“It’s sad,” said Joann Walker, Dell’s wife. “We’re losing our culture as Utahns.”
Joann helps with the chickens on the farm and feeding the workers who come during haying season. She still collects fresh eggs for their meals at home, though they buy milk at the store. Milking cows are more expensive than cows for slaughter. They take their herds to auction and to the meat house.
In 78 years, Dell Walker has fought on foreign soil, worked at Geneva Steel, has fought cancer, has had two major heart surgeries and still continues working on his farm. At a young age, he lost his three middle fingers in an accident while working at Geneva Steel. “Finger and thumb are all I need,” he said with a smile.

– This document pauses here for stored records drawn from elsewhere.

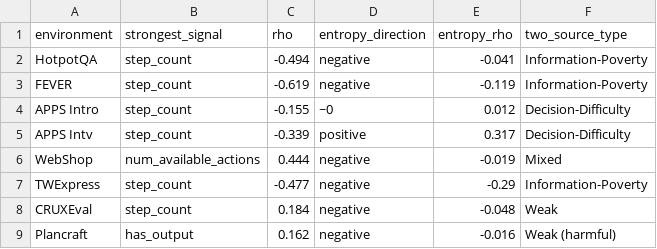
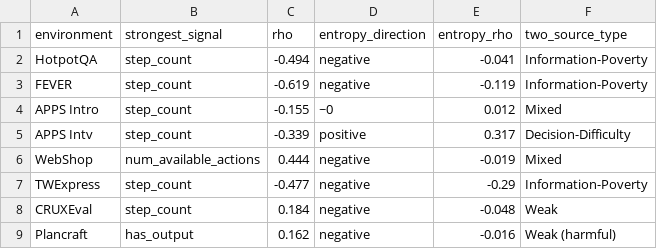
Before and after one commit to zimiingli/planning, a CSV file: experiment/tab_signal_discovery/data.csv, drawn as a sheet.

```diff
--- a/experiment/tab_signal_discovery/data.csv
+++ b/experiment/tab_signal_discovery/data.csv
@@ -3,3 +3,3 @@ HotpotQA,step_count,-0.494,negative,-0.041,Information-Poverty
 FEVER,step_count,-0.619,negative,-0.119,Information-Poverty
-APPS Intro,step_count,-0.155,~0,0.012,Decision-Difficulty
+APPS Intro,step_count,-0.155,~0,0.012,Mixed
 APPS Intv,step_count,-0.339,positive,0.317,Decision-Difficulty
```
Also changed, not shown: experiment/fig_auc_hierarchy/data.csv, experiment/fig_p1_temporal_shift/data.csv, 11 other files.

More than five years ago, Dell Walker was diagnosed with Lymphoma cancer. “It was one of the worst days of my life,” Joann said, tears coming to her eyes at the memory. “He walked out and told me we’d be OK, and I believed him.” After two years of chemotherapy, he is in remission.
Three years before that, they found a heart murmur and he had heart surgery. It is normally something found at birth, but his had been missed. The doctors also missed it when he underwent heart surgery 15 years ago because of a major heart attack.
None of this has stopped his stride. Dell smiled and shared his secret: “Hard work and a reason for working.” He owns his house and the income from the farm is keeping him and his wife in the life they enjoy. “We’re happy,” Joann said.